Christine Schwartz

Christine Schwartz


Soc 120 Marriage and the Family
Soc 360 Statistics for Sociologists I
Soc 365 Computing in Sociological Research
Soc 640 Sociology of the Family
Soc 674 Elementary Demographic Techniques
Soc 693 Practicum in Analysis and Research

Professor of Sociology
Associate Chair, Department of Sociology
4458 Sewell Social Sciences
(608) 262-5791
Alternate Webpage
Office Hours: R 9-10:30 (F'15)

Curriculum Vitae

Selected Publications:
Schwartz, Christine R. and Hongyun Han. 2014. "The Reversal of the Gender Gap in Education and Trends in Marital Dissolution."American Sociological Review 79(4): 605-29.

Schwartz, Christine R. 2013. "Trends and Variation in Assortative Mating: Causes and Consequences." Annual Review of Sociology 39:23.1-23.20.

Schwartz, Christine R. and Robert D. Mare. 2012. "The Proximate Determinants of Educational Homogamy: The Effects of First Marriage, Marital Dissolution, Remarriage, and Educational Upgrading." Demography 49:629-650.

Graf, Nikki L. and Christine R. Schwartz. 2011. "The Uneven Pace of Change in Heterosexual Romantic Relationships: A Comment on England." Gender & Society 25:101-107.

Schwartz, Christine R. 2010. "Earnings Inequality and the Changing Association Between Spouses' Earnings." American Journal of Sociology 115:1524-57.

Schwartz, Christine R. 2010. "Pathways to Educational Homogamy in Marital and Cohabiting Unions." Demography 47:735-753.

Schwartz, Christine R. and Nikki L. Graf. 2009. "Assortative Matching Among Same-Sex and Different-Sex Couples in the United States, 1990-2000." Demographic Research 21:843-878.

Schwartz, Christine R. and Robert D. Mare. 2005. "Trends in Educational Assortative Marriage From 1940 to 2003." Demography 42:621-646.

Departmental Areas of Interest:
Demography and Ecology
Social Stratification

Center for Demography and Ecology
Center for Demography of Health and Aging
Institute for Research on Poverty

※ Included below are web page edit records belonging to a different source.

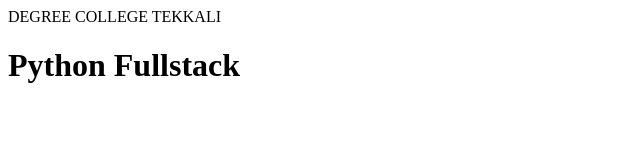
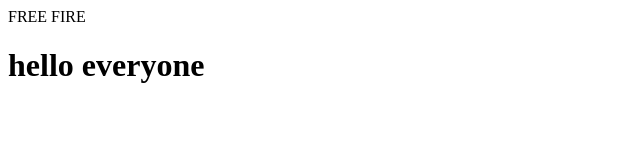
Before and after one commit to santosh-2222/Santosh-page, a plain HTML site: page index.html in a window 1280 px wide. Shown: the whole page, without its empty margins (0-640 px from the left). Drawn offline with Linux system fonts and the light colour scheme.

Commit message:
Update index.html

```diff
--- a/index.html
+++ b/index.html
@@ -1,9 +1,9 @@
 <!DOCTYPE html>
 <html>
 <head>
-  <tittle> DEGREE COLLEGE TEKKALI</tittle>
+  <tittle> FREE FIRE</tittle>
 </head>
 </body>
-<h1> Python Fullstack</h1>
+<h1> hello everyone</h1>
 </body>
 </html>
```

Research Interest Statement:
Schwartz’s research focuses on the relationship between union formation and dissolution patterns and social inequality. Schwartz’s work documents a marked increase in the association between spouses’ educational attainments in the United States over the past half century. These shifts have the potential to increase socioeconomic inequality if increased matching on education is associated with an increasing tendency for marriages to consist of two high- or two low-earning partners. Indeed, in another paper, Schwartz finds that the association between spouses’ earnings has increased substantially and estimates that these changes account for 25 to 30% of increased earnings inequality among married couples between 1967 and 2003.